Bangkok 10300 Thailand
Fax: +66 2282 5131
Email: [email protected]
Ms. Boosara Kanchanalai
Chargé d’Affaires, Embassy of Thailand
1024 Wisconsin Ave. N.W.,
Washington, DC 20007
Phone: 202 944-3600 I Fax: 202 944-3611
Contact form: https://thaiembdc.org/contact/
Salutation: Dear Ms. Kanchanalai
Dear Prime Minister,
I write to urge your government to oppose the legal actions taken by Thammakaset Co. Ltd against their former employees, human rights activists and journalists in relation to their reporting and comments on labour conditions at the company’s chicken farm, and act to ensure that they do not proceed. In 2016, 14 employees at Thammakaset Co. Ltd reported abusive work conditions to Thai authorities. In response, their former employer has subjected former employees, activists and journalists to apparently retributive criminal and civil proceedings, including criminal defamation and computer crimes. The labor rights abuses raised by these employees – paid less than the minimum wage; failure to pay overtime; failure to provide adequate rest time and holidays and confiscation of identity documents – have previously been confirmed through several orders by Thai courts.
While the Bangkok Court dismissed the lawsuit filed against the 14 migrant workers, Thammakaset Co. Ltd continues to file new complaints of criminal defamation. Most recently in October 2018 Sutharee Wannasiri and Nan Win, a human rights specialist and former farm worker respectively, were charged under Articles 326 and 328 of the Thai Penal Code. They are scheduled to stand trial on 24 May 2019.
Amnesty International is concerned that these criminal proceedings threaten the protection of labor rights in Thailand, with a chilling effect on individuals – including those from vulnerable groups such as migrant workers – reporting on labor and other human rights violations for fear of prosecution and imprisonment.

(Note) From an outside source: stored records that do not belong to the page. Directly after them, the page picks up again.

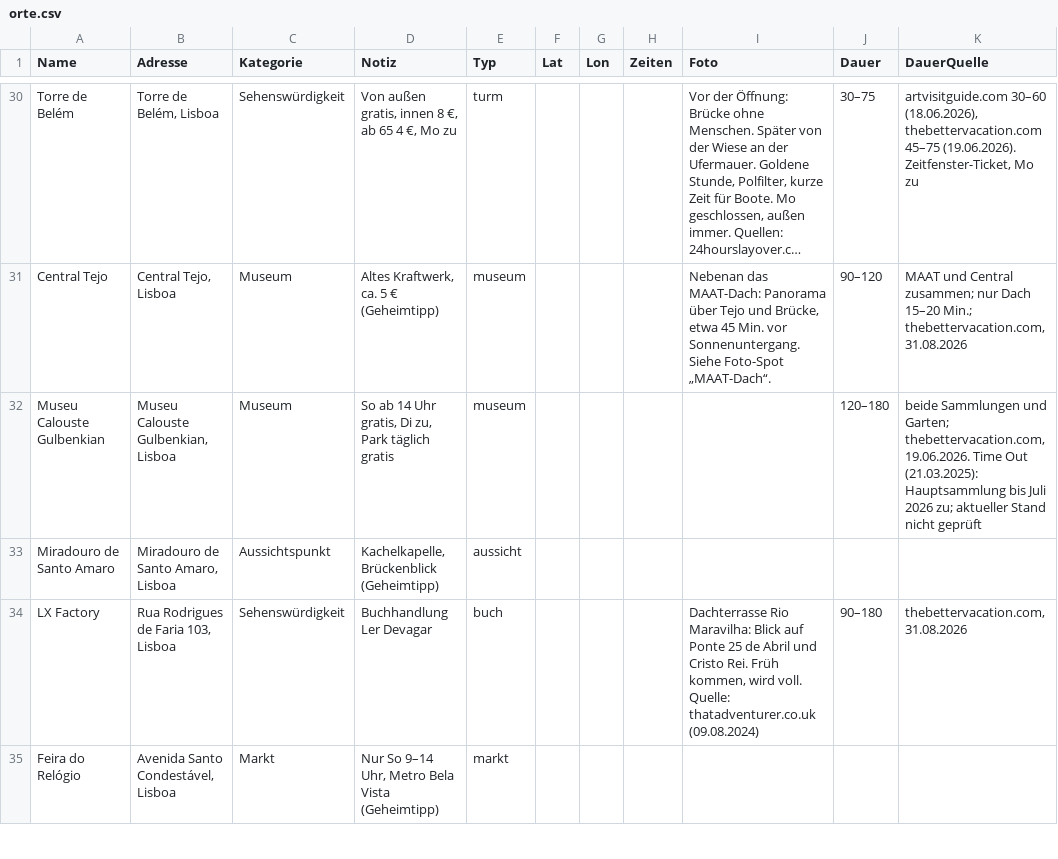
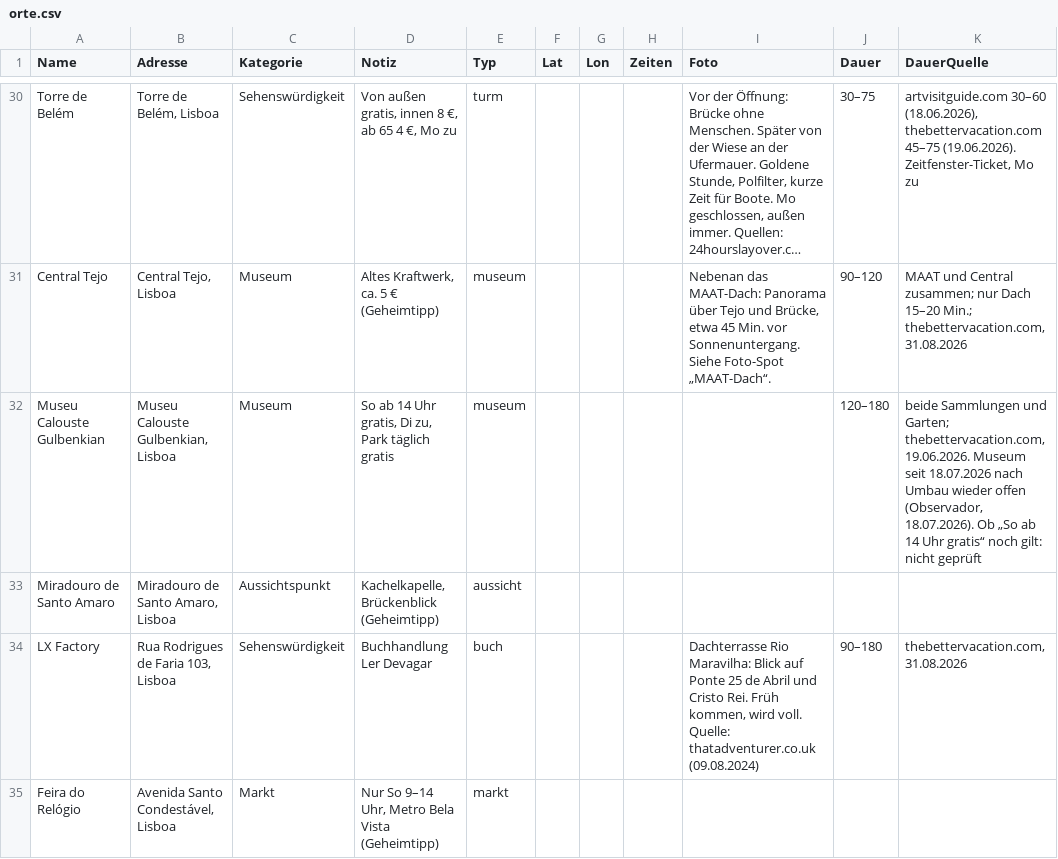
Before and after one commit to CUK999/Fasan-Karte, a CSV file: data/orte.csv, drawn as a sheet; only a part is shown, gaps mark what is left out; long unchanged cells end in …; the diff names each change by its address in the sheet, - before the commit and + after, or states it on an @@ line.

```diff
--- a/data/orte.csv
+++ b/data/orte.csv
-K32 (DauerQuelle): …thebettervacation.com, 19.06.2026. Time Out (21.03.2025): Hauptsammlung bis Juli 2026 zu; aktueller Stand nicht geprüft
+K32 (DauerQuelle): …thebettervacation.com, 19.06.2026. Museum seit 18.07.2026 nach Umbau wieder offen (Observador, 18.07.2026). Ob „So ab 14 Uhr gratis“ noch gilt: nicht geprüft
```
Also changed, not shown: 3 other files.
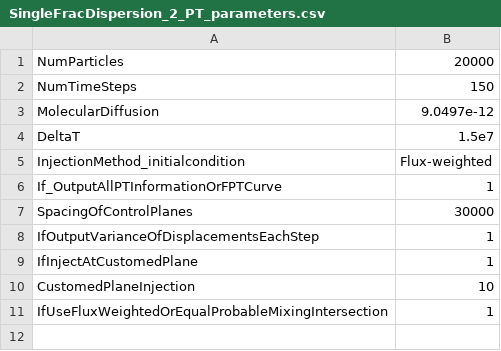
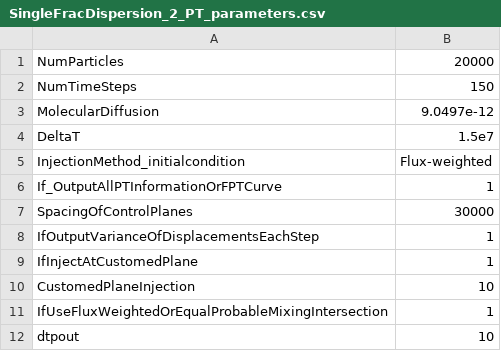
Before and after one commit to qq1012510777/cuDFNsys, a CSV file: SomeApplications/ValidationOfDispersionPhDThesis/SingleFracDispersion_2_PT_parameters.csv, drawn as a sheet.

```diff
--- a/SomeApplications/ValidationOfDispersionPhDThesis/SingleFracDispersion_2_PT_parameters.csv
+++ b/SomeApplications/ValidationOfDispersionPhDThesis/SingleFracDispersion_2_PT_parameters.csv
@@ -11 +11,2 @@ CustomedPlaneInjection, 10,
 IfUseFluxWeightedOrEqualProbableMixingIntersection, 1,
+dtpout, 10,
```
Also changed, not shown: 22 other files.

Under Thai law, migrant workers – who make up more than 10% of the Thai work force – may not form their own trade unions, and in practice the support of other rights defenders and advocacy groups has played a role in helping report and prevent abusive working conditions. I request that your government act to support human rights defenders’ work to highlight and prevent violations in the workplace, and protect human rights defenders from reprisal, including prosecution for peacefully exercising their rights to publicize violations, including by decriminalizing defamation.